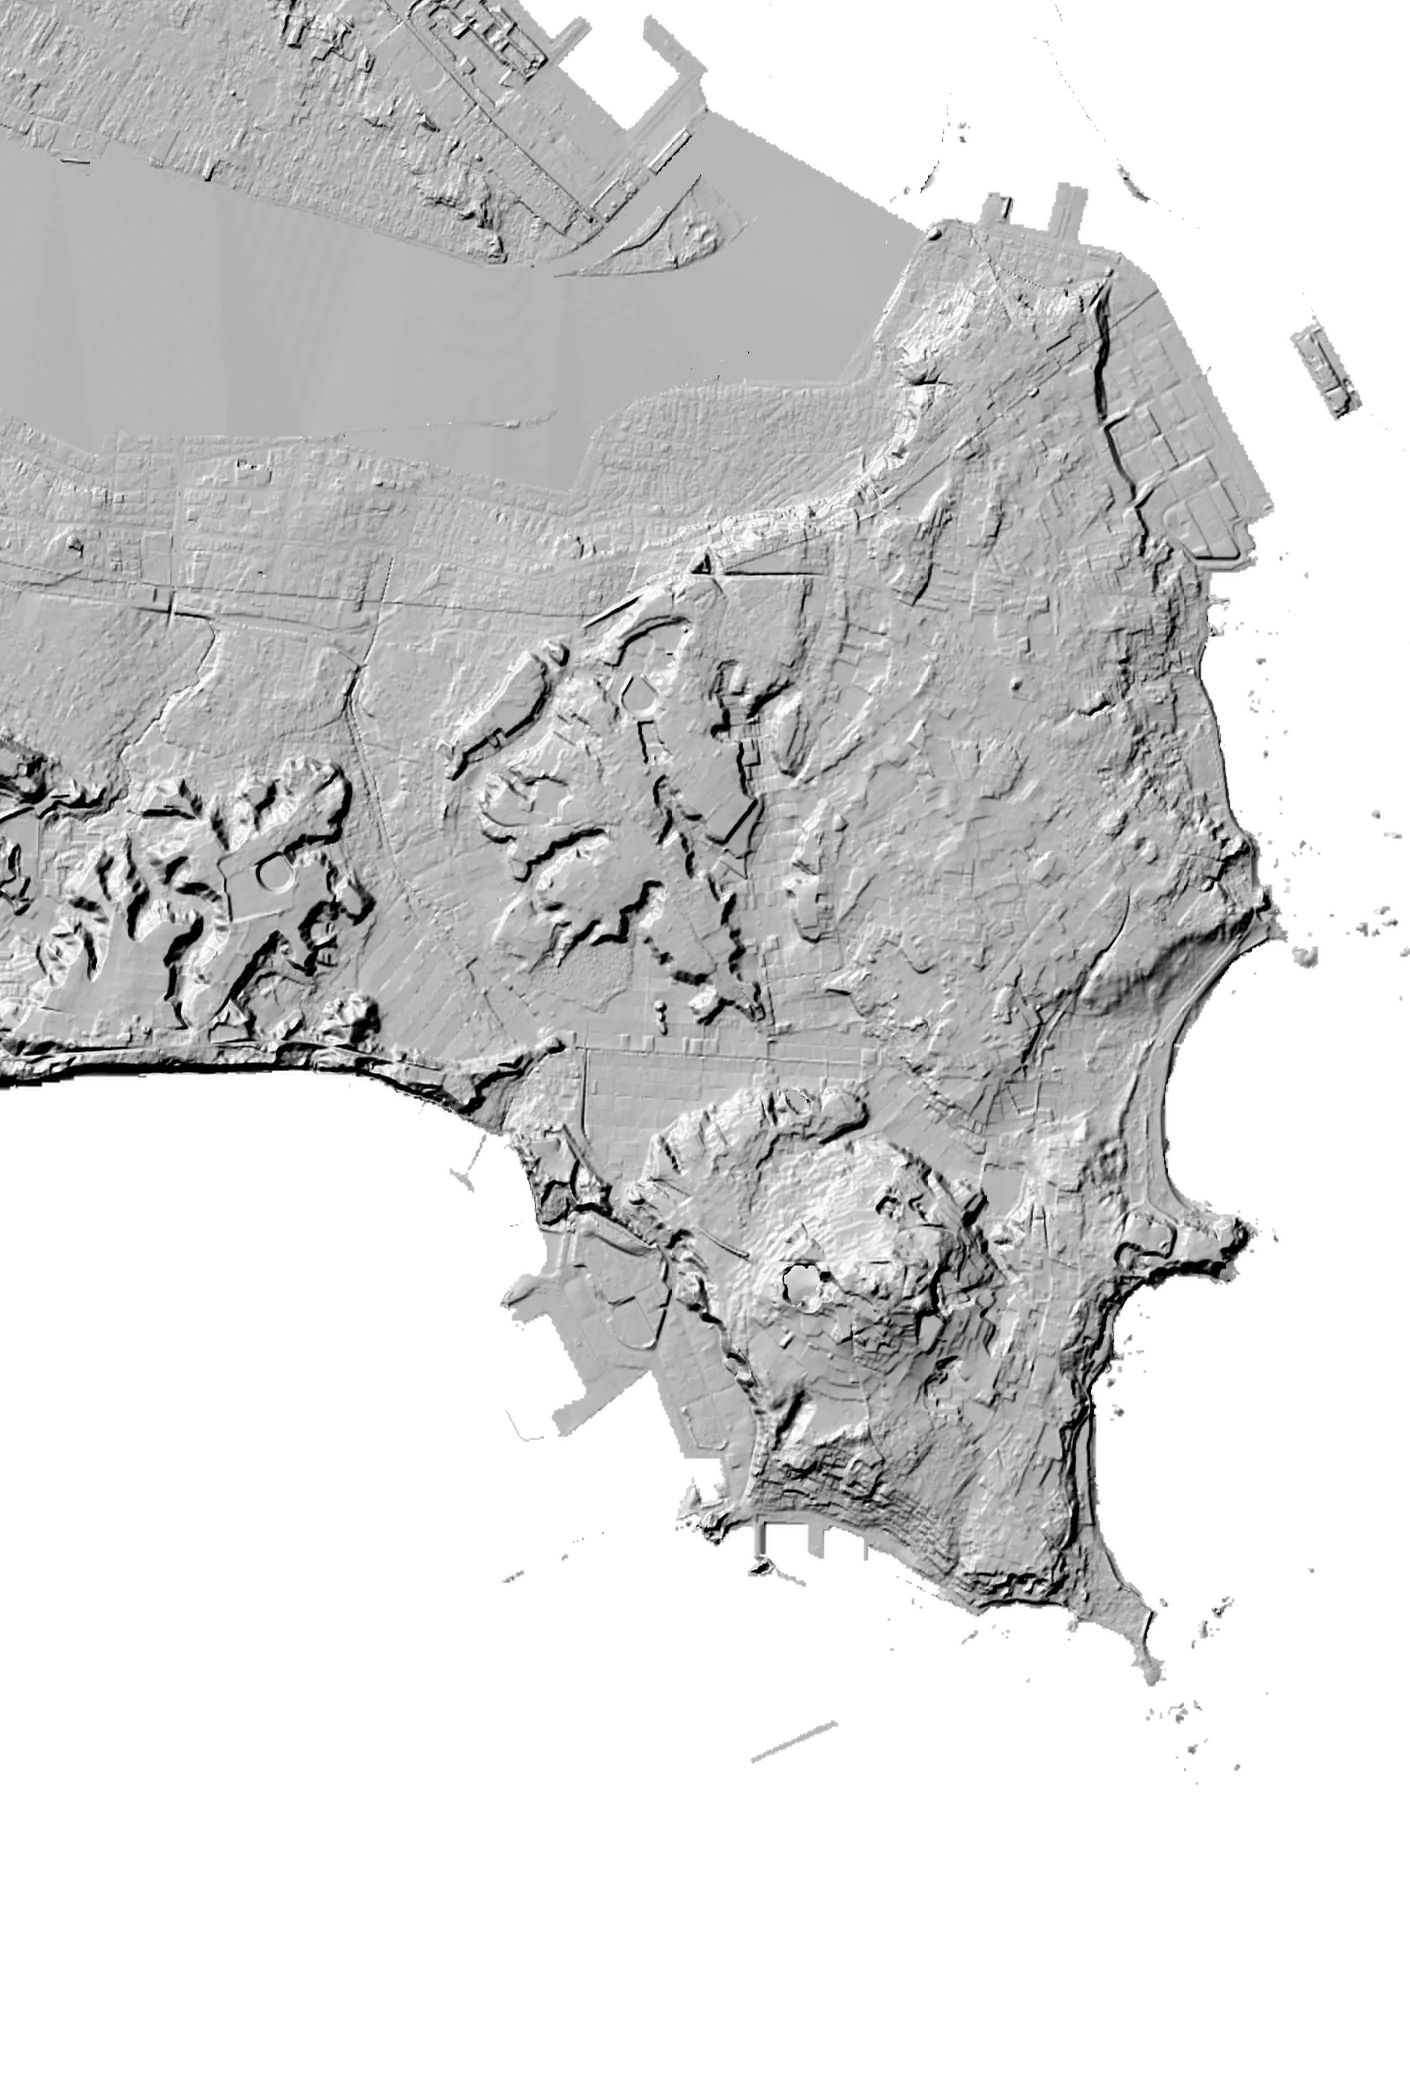
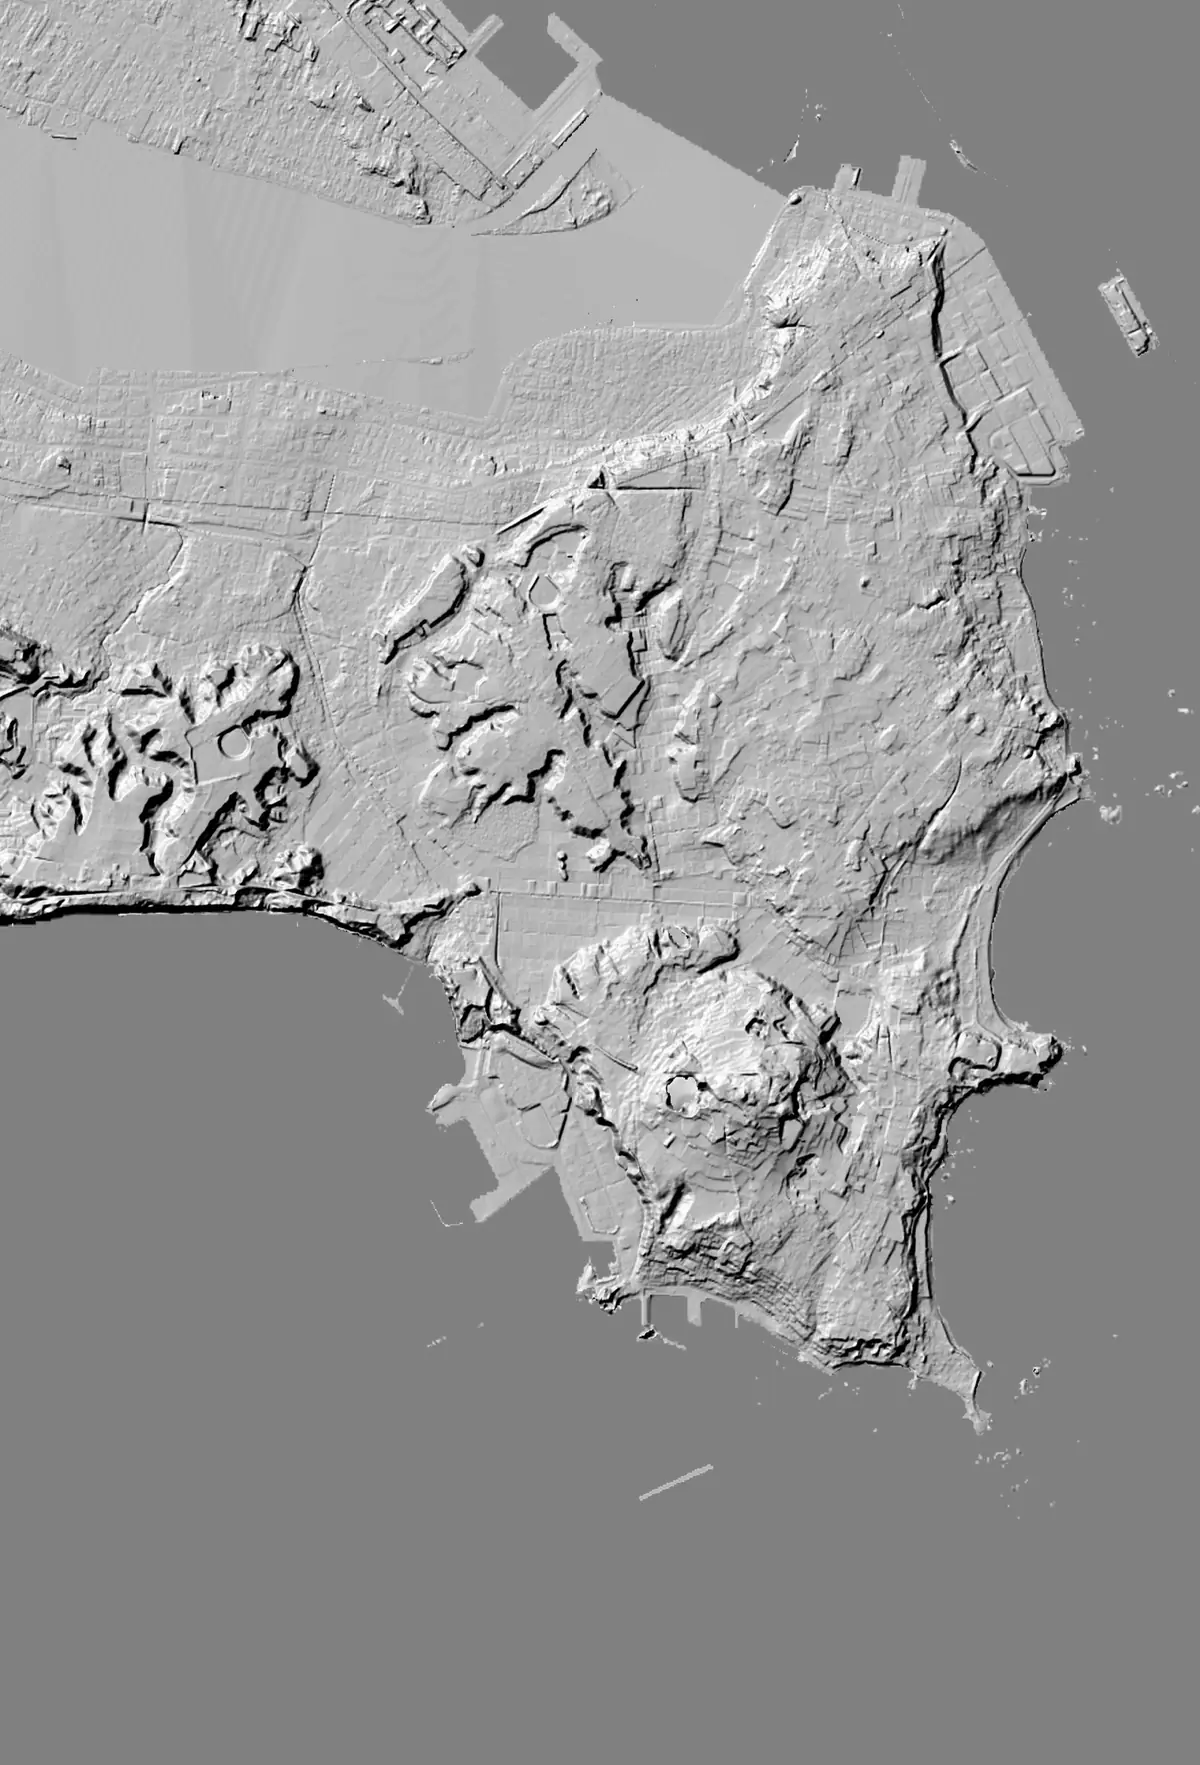
陰影の絵を半分以下にし、地図が出てから取りに行く
スマートフォンで開くと重い、という声。測ると 4G 相当（CPU も 4 分の 1）で
地図が出るまで 2.7 秒・転送 450KB あり、そのうち陰影の絵 1 枚が 241KB だった。

絵を作り直す tools/shrink-hillshade.py を足す。やることは 2 つ。
透明を捨てる（海のところが透明なぶん alpha を持っていた。この絵は overlay で
重ねるだけのもので、50% の灰は overlay では何もしない色なので、透明を灰で
埋めれば見た目を変えずに alpha を捨てられる）。それと横 1200 画素に縮める
（地図の座標系は横 1000。寄ると甘くなるが、読む対象ではないうえ、
寄りきると本体が薄くして消す）。

  銚子電鉄   241KB → 130KB   展開後の画素 11.2MB → 6.4MB
  有楽町線  1137KB → 244KB   展開後の画素 28.1MB → 5.5MB

あわせて、絵そのものは地図が出てから取りに行くようにする。場所だけ先に作って
href をあとから入れるので、この層を探している側（寄ったときに薄くする処理）は
見失わない。地形・線路・スポットの JSON と帯域を取り合わせない。

diff --git a/js/main.js b/js/main.js
@@ -226,6 +226,25 @@ function diamondMark(glyph, color, className) {
 
 /** JSON ファイルを読む */
 async function loadJson(path) {
+  /*
+   * index.html の <head> が、この JS の到着を待たずに頼んでおいたぶん。
+   *
+   * 携帯電話の回線では、この main.js が届くまでに数百ミリ秒かかる。
+   * そのあいだ回線が空いているのに、データの取得はここまで始まらなかった。
+   * 先に頼んでおいたものがあれば、それを受け取る。
+   * 失敗していたら、下でふつうに取り直す（先読みは速さのためのものであって、
+   * 頼りにするものではない）。
+   */
+  const early = window.EARLY && window.EARLY[path];
+  if (early) {
+    delete window.EARLY[path];
+    try {
+      return await early;
+    } catch {
+      // 取り直す
+    }
+  }
+
   const response = await fetch(path);
   if (!response.ok) throw new Error(`${path} を読めなかった（HTTP ${response.status}）`);
   return response.json();
@@ -418,11 +437,12 @@ function drawTerrain(container, terrain) {
 
   /*
    * 地形の陰影（国土地理院の陰影起伏図タイルを貼り合わせたもの。tools/fetch-hillshade.js）。
-   * 色の帯の上に重ねて立体感を出す。海の部分は透明なので、下の水色がそのまま透ける。
+   * 色の帯の上に重ねて立体感を出す。
    *
-   * WebP なのは大きさのため。同じ絵が PNG では 1,447KB、WebP では 241KB で、
-   * これ 1 枚が初回読み込みの 84% を占めていた。駅でモバイル回線で開く作品なので、
-   * ここは効く。もとが不透明度 0.85 で重ねる背景の陰影なので、劣化は目に見えない。
+   * WebP なのは大きさのため。同じ絵が PNG では 1,447KB、いまの WebP では 130KB。
+   * これ 1 枚が初回読み込みの大半を占めるので、駅でモバイル回線で開く作品としては
+   * ここがいちばん効く。作り方と、そこまで小さくできる理由は
+   * tools/shrink-hillshade.py に書いてある。
    */
   /*
    * 陰影の絵を持たない路線では、この層そのものを作らない。
@@ -432,17 +452,29 @@ function drawTerrain(container, terrain) {
    * ピンクがかった）。無いものは置かない。
    */
   if (currentLine.hillshade !== false) {
-    container.appendChild(
-      svg('image', {
-        href: `${currentLine.dir}/terrain-hillshade.webp`,
-        x: 0,
-        y: 0,
-        width: terrain.projection.width,
-        height: terrain.projection.height,
-        preserveAspectRatio: 'none',
-        class: 'hillshade',
-      })
-    );
+    const shade = svg('image', {
+      x: 0,
+      y: 0,
+      width: terrain.projection.width,
+      height: terrain.projection.height,
+      preserveAspectRatio: 'none',
+      class: 'hillshade',
+    });
+    container.appendChild(shade);
+
+    /*
+     * 絵そのものは、地図が出てから取りに行く。
+     *
+     * 場所だけ先に作って href をあとから入れるのは、この層を探している側
+     * （拡大したときに薄くする処理）が、あるはずの層を見失わないため。
+     *
+     * 携帯電話の回線では、この 130KB が地形・線路・スポットの JSON と
+     * 帯域を取り合う。陰影は「地図が読める」ためには要らないので、
+     * 譲る。手の空いたところで入れれば、見え方は変わらない。
+     */
+    const load = () => shade.setAttribute('href', `${currentLine.dir}/terrain-hillshade.webp`);
+    if (typeof requestIdleCallback === 'function') requestIdleCallback(load, { timeout: 2000 });
+    else setTimeout(load, 200);
   }
 }
 

diff --git a/tools/shrink-hillshade.py b/tools/shrink-hillshade.py
@@ -1,0 +1,77 @@
+# -*- coding: utf-8 -*-
+"""
+配信する陰影起伏図（terrain-hillshade.webp）を、元の PNG から作る。
+
+これまでは PIL の一行（README に書いてあった）で PNG をそのまま WebP に
+していた。それだと銚子電鉄で 241KB、有楽町線で 1,137KB あり、スマートフォンで
+開いたときの転送量の大半をこれ 1 枚が占めていた。展開後の画素も 11MB / 28MB で、
+半透明の重ね合わせ（mix-blend-mode: overlay）と合わさって描画も重い。
+
+ここでやることは 2 つ。
+
+1. 透明を捨てる。
+   陰影の絵は海のところが透明で、そのぶん alpha を持っている。ところが
+   WebP は alpha を失わずに持つので、そこが大きさに効く。この絵は
+   overlay で重ねるためだけのもので、**50% の灰は overlay では何もしない色**
+   （backdrop がそのまま残る）。だから透明のところを 50% 灰で埋めれば、
+   見た目を変えずに alpha を丸ごと捨てられる。
+
+2. 小さくする。
+   地図の座標系は横 1000。画面いっぱいに広げても、いまどきの携帯電話で
+   横 1200 画素あれば足りる。元の絵はそれより大きい（銚子 1410・有楽町 2784）。
+   拡大していくと甘くなるが、これは地形の陰影であって読む対象ではない。
+
+使い方:
+    python tools/shrink-hillshade.py data/source/terrain-hillshade.png data/choshi/terrain-hillshade.webp
+    python tools/shrink-hillshade.py data/source/yurakucho-hillshade.png data/yurakucho/terrain-hillshade.webp
+
+元の PNG を作るのは tools/fetch-hillshade.js（国土地理院の陰影起伏図タイルを
+貼り合わせる）。PNG のほうは配信しない（.gitignore に入れてある）。
+"""
+
+import os
+import sys
+
+from PIL import Image
+
+# 横幅の上限（画素）。地図の座標系（横 1000）に対して少し余裕を持たせる
+MAX_WIDTH = 1200
+
+# WebP の品質。陰影は輪郭の無いなめらかな絵なので、低めでも粗が出にくい
+QUALITY = 72
+
+# overlay 合成で「何もしない」明るさ。透明だったところをこれで埋める
+NEUTRAL = 128
+
+
+def build(src_path, out_path):
+    source = Image.open(src_path).convert('LA')
+    shade, alpha = source.split()
+
+    # 透明なところを 50% 灰に置きかえて、alpha を捨てる
+    flat = Image.composite(shade, Image.new('L', source.size, NEUTRAL), alpha)
+
+    width, height = source.size
+    if width > MAX_WIDTH:
+        height = round(height * MAX_WIDTH / width)
+        width = MAX_WIDTH
+        flat = flat.resize((width, height), Image.LANCZOS)
+
+    # WebP に灰色 1 色の形式は無いので、同じ値を 3 つ並べて RGB にする。
+    # 中身が同じぶんは圧縮で畳まれるので、大きさへの響きはほとんど無い
+    Image.merge('RGB', (flat, flat, flat)).save(
+        out_path, 'WEBP', quality=QUALITY, method=6
+    )
+
+    before = os.path.getsize(src_path) / 1024
+    after = os.path.getsize(out_path) / 1024
+    print('%s  %dx%d  %.0f KB → %s  %dx%d  %.0f KB'
+          % (src_path, source.size[0], source.size[1], before,
+             out_path, width, height, after))
+
+
+if __name__ == '__main__':
+    if len(sys.argv) != 3:
+        print(__doc__)
+        sys.exit(1)
+    build(sys.argv[1], sys.argv[2])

====================

What is needed:
Without the pictures, return the listing above from its first line through the line that has "寄りきると本体が薄くして消す）。".

Reply to the exercise:
陰影の絵を半分以下にし、地図が出てから取りに行く
スマートフォンで開くと重い、という声。測ると 4G 相当（CPU も 4 分の 1）で
地図が出るまで 2.7 秒・転送 450KB あり、そのうち陰影の絵 1 枚が 241KB だった。

絵を作り直す tools/shrink-hillshade.py を足す。やることは 2 つ。
透明を捨てる（海のところが透明なぶん alpha を持っていた。この絵は overlay で
重ねるだけのもので、50% の灰は overlay では何もしない色なので、透明を灰で
埋めれば見た目を変えずに alpha を捨てられる）。それと横 1200 画素に縮める
（地図の座標系は横 1000。寄ると甘くなるが、読む対象ではないうえ、
寄りきると本体が薄くして消す）。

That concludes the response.